Records for this task:
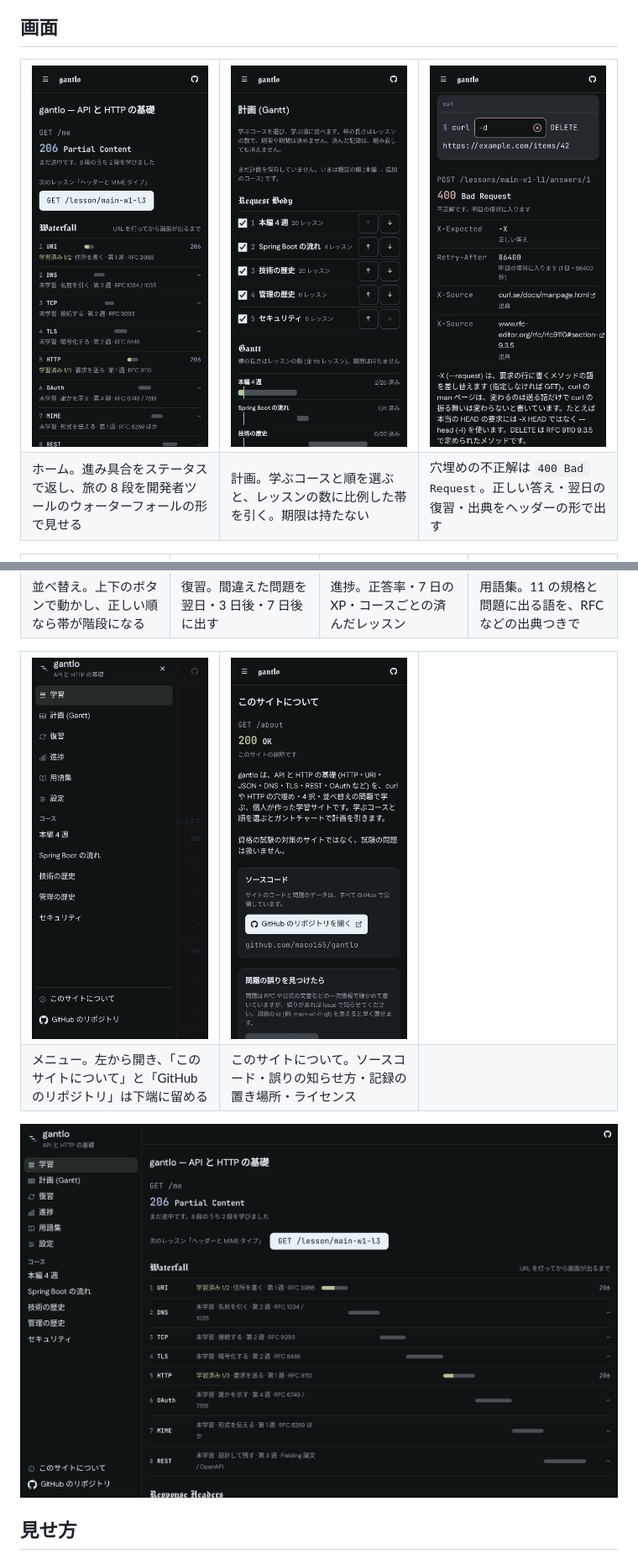
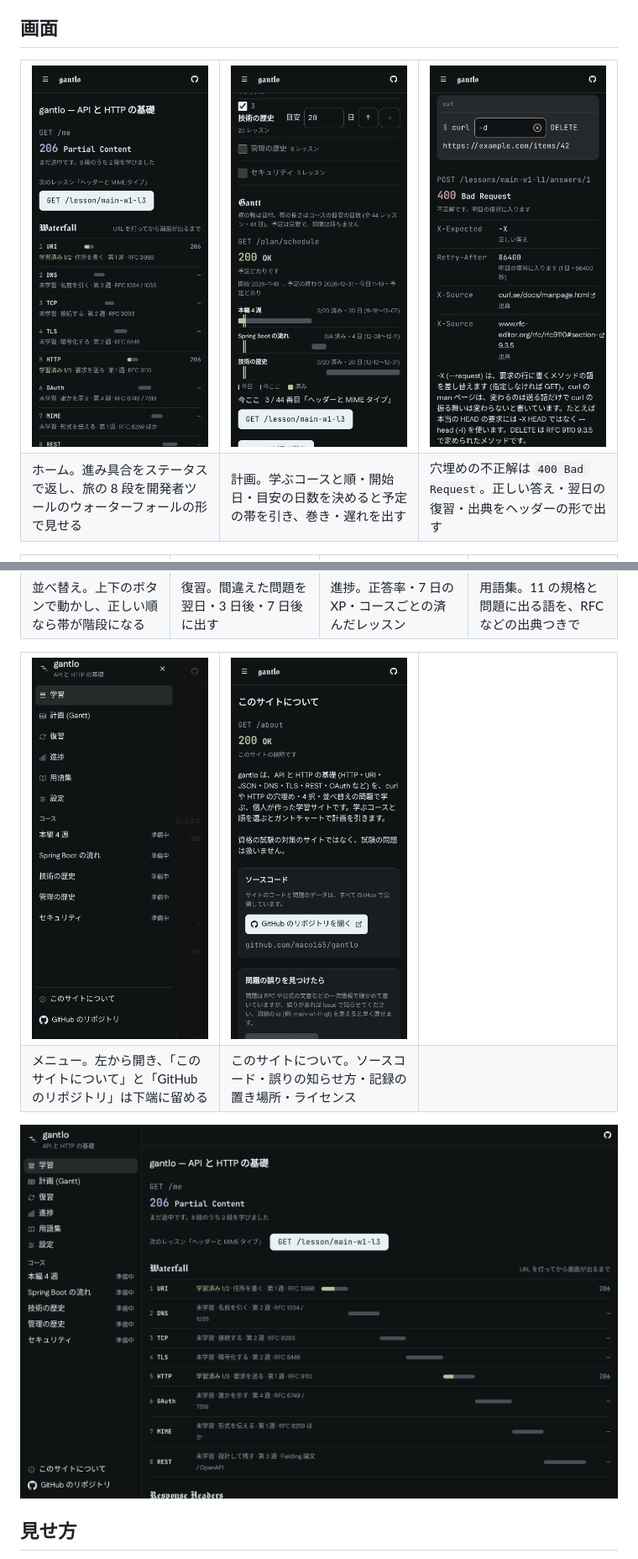
Before and after one commit to maco165/gantlo, a Markdown page: README.md, 2 parts joined by grey strips. Shown at 84% size. Drawn GitHub-style; pictures changed too: docs/images/home-pc.png, docs/images/menu-phone.png, docs/images/plan-phone.png.

```diff
--- a/README.md
+++ b/README.md
@@ -23,7 +23,7 @@
   </tr>
   <tr>
     <td>ホーム。進み具合をステータスで返し、旅の 8 段を開発者ツールのウォーターフォールの形で見せる</td>
-    <td>計画。学ぶコースと順を選ぶと、レッスンの数に比例した帯を引く。期限は持たない</td>
+    <td>計画。学ぶコースと順・開始日・目安の日数を決めると予定の帯を引き、巻き・遅れを出す</td>
     <td>穴埋めの不正解は <code>400 Bad Request</code>。正しい答え・翌日の復習・出典をヘッダーの形で出す</td>
   </tr>
 </table>
```
Also changed, not shown: other parts of README.md (+4 -4 lines), docs/images/review-phone.png, 1 other file.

What to produce: Retype each record exactly as it stands, but do not include the pictures.

Task response:
Before and after one commit to maco165/gantlo, a Markdown page: README.md, 2 parts joined by grey strips. Shown at 84% size. Drawn GitHub-style; pictures changed too: docs/images/home-pc.png, docs/images/menu-phone.png, docs/images/plan-phone.png.

```diff
--- a/README.md
+++ b/README.md
@@ -23,7 +23,7 @@
   </tr>
   <tr>
     <td>ホーム。進み具合をステータスで返し、旅の 8 段を開発者ツールのウォーターフォールの形で見せる</td>
-    <td>計画。学ぶコースと順を選ぶと、レッスンの数に比例した帯を引く。期限は持たない</td>
+    <td>計画。学ぶコースと順・開始日・目安の日数を決めると予定の帯を引き、巻き・遅れを出す</td>
     <td>穴埋めの不正解は <code>400 Bad Request</code>。正しい答え・翌日の復習・出典をヘッダーの形で出す</td>
   </tr>
 </table>
```
Also changed, not shown: other parts of README.md (+4 -4 lines), docs/images/review-phone.png, 1 other file.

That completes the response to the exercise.